# speed up boot times by deferring csf startup to the lfd process rather than
# the init process
LF_QUICKSTART = “1”

# Send an email alert if anyone logs in successfully using SSH
LF_SSH_EMAIL_ALERT = “1”

# Send an email alert if anyone uses su to access another account. This will
# send an email alert whether the attempt to use su was successful or not
LF_SU_EMAIL_ALERT = “1”

# Send an email alert if anyone accesses WHM via root. An IP address will be
# reported again 1 hour after the last tracked access (or if lfd is restarted)
LF_CPANEL_ALERT = “1”

# Enable scanning of the exim mainlog for repeated emails sent from scripts.
# To use this feature you must add an extended email logging line to WHM >
# Exim Configuration Editor > Switch to Advanced Mode > in the first textbox
# add the following line (without the preceding #):
#
# log_selector = +arguments +subject +received_recipients
#
# If you already use extended exim logging, then you need to either include
# +arguments +received_recipients or use +all
#
# This setting will then send an alert email if more than LF_SCRIPT_LIMIT lines
# appear with the same cwd= path in them within an hour. This can be useful in
# identifying spamming scripts on a server, especially PHP scripts running
# under the nobody account. The email that is sent includes the exim log lines
# and also attempts to find scripts that send email in the path that may be the
# culprit
LF_SCRIPT_ALERT = “1”

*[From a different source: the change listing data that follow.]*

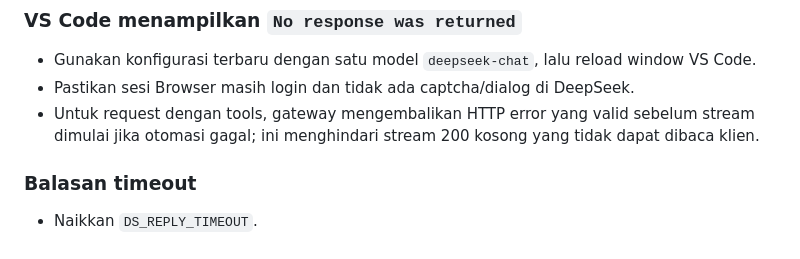
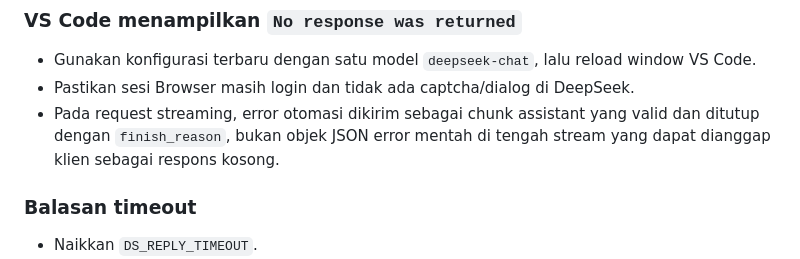
Before and after one commit to Fattan-malva/Open-Gateway, a Markdown page: README.md, the part around the change. Drawn GitHub-style.

Commit message:
Clarify streaming error behavior in troubleshooting

```diff
--- a/README.md
+++ b/README.md
@@ -241,7 +241,7 @@ DS_REASONING_SELECTOR=.ds-think-content
 
 - Gunakan konfigurasi terbaru dengan satu model `deepseek-chat`, lalu reload window VS Code.
 - Pastikan sesi Browser masih login dan tidak ada captcha/dialog di DeepSeek.
-- Untuk request dengan tools, gateway mengembalikan HTTP error yang valid sebelum stream dimulai jika otomasi gagal; ini menghindari stream 200 kosong yang tidak dapat dibaca klien.
+- Pada request streaming, error otomasi dikirim sebagai chunk assistant yang valid dan ditutup dengan `finish_reason`, bukan objek JSON error mentah di tengah stream yang dapat dianggap klien sebagai respons kosong.
 
 ### Balasan timeout
 
```
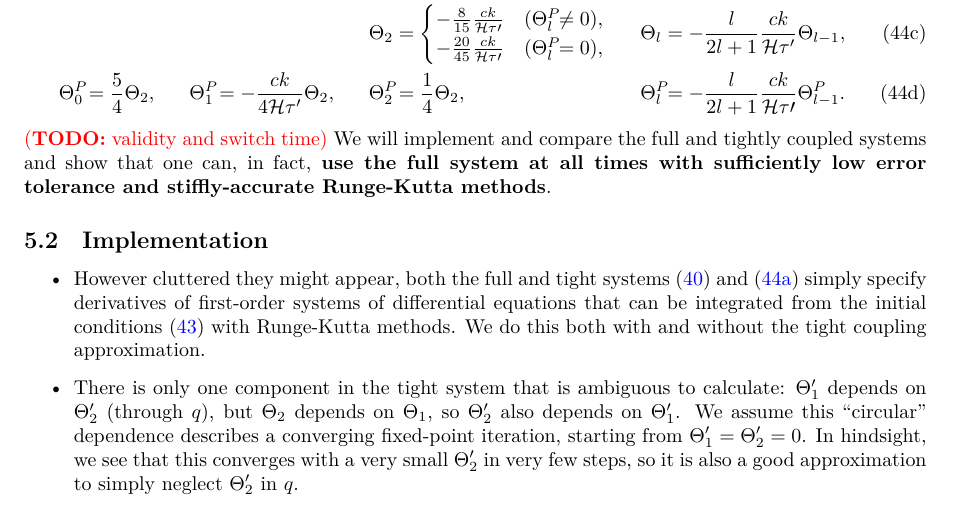
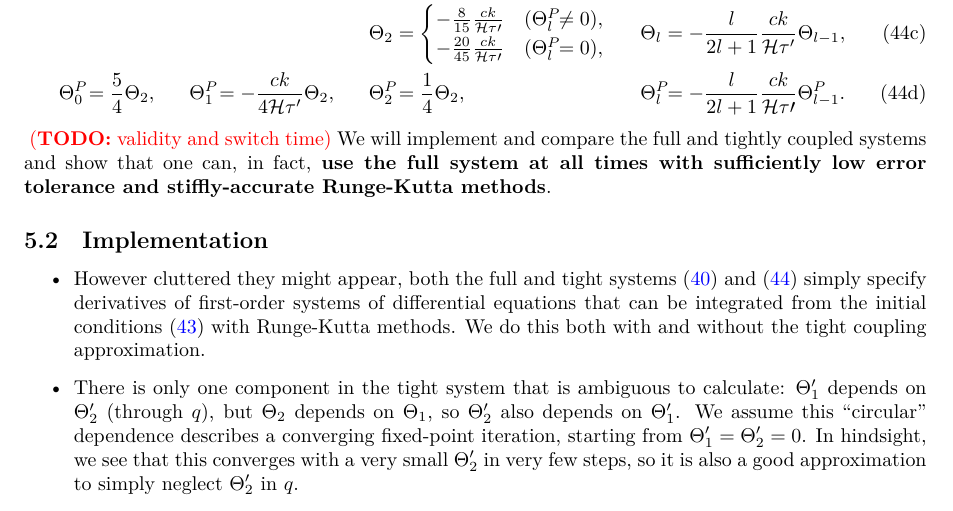
Before and after one commit to hersle/COMBO.jl, a LaTeX document (report/report.tex): part of page 16 of 20, cut so that both start at the same text. Compiled offline with XeLaTeX.

Commit message:
Small fixes

```diff
--- a/report/report.tex
+++ b/report/report.tex
@@ -1011,6 +1010,7 @@ Moreover, instead of evolving all $\Theta_l$ and $\Theta^P_l$, they are taken fr
 	\Theta^{\mathrlap{P}}_2 &= \frac14 \Theta_2 , &
 	\Theta^{\mathrlap{P}}_l &= -\frac{l}{2l+1} \frac{ck}{\mathcal{H} \tau\prime} \Theta^{\mathrlap{P}}_{l-1}.
 \end{align}
+\label{eq_perturb_tight}
 \end{subequations}
 \TODO{validity and switch time}
 We will implement and compare the full and tightly coupled systems
```
Also changed, not shown: report/report.tex (1 more changed lines), 2 other files.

# The limit afterwhich the email alert for email scripts is sent. Care should
# be taken with this value if you allow clients to use web scripts to maintain
# pseudo-mailing lists which have large recipients
LF_SCRIPT_LIMIT = “300”

# If this option is enabled, the directory identified by LF_SCRIPT_ALERT will
# be chmod 0 and chattr +i to prevent it being accessed. Set the option to 1
# to enable.
#
# WARNING: This option could cause serious system problems if the identified
# directory is within the OS directory hierarchy. For this reason we do not
# recommend enabling it unless absolutely necessary.
LF_SCRIPT_PERM = “0”

# Checks the length of the exim queue and sends an alert email if the value of
# settings is exceeded. If the ConfigServer MailScanner configuration is used
# then both the pending and delivery queues will be checked.
#
# Note: If there are problems sending out email, this alert may not be received
# To disable set to “0”
LF_QUEUE_ALERT = “2000”

# The interval between mail queue checks in seconds. This should not be set too
# low on servers that often have long queues as the exim binary can use
# significant resources when checing its queue length
LF_QUEUE_INTERVAL = “300”

# Enable Directory Watching. This enables lfd to check /tmp and /dev/shm
# directories for suspicious files, i.e. script exploits. If a suspicious
# file is found an email alert is sent. One alert per file per LF_FLUSH
# interval is sent
#
# To enable this feature set the following to the checking interval in seconds.
# To disable set to “0”
LF_DIRWATCH = “120”

# To remove any suspicious files found during directory watching, enable the
# following. These files will be appended to a tarball in
# /etc/csf/suspicious.tar
LF_DIRWATCH_DISABLE = “0”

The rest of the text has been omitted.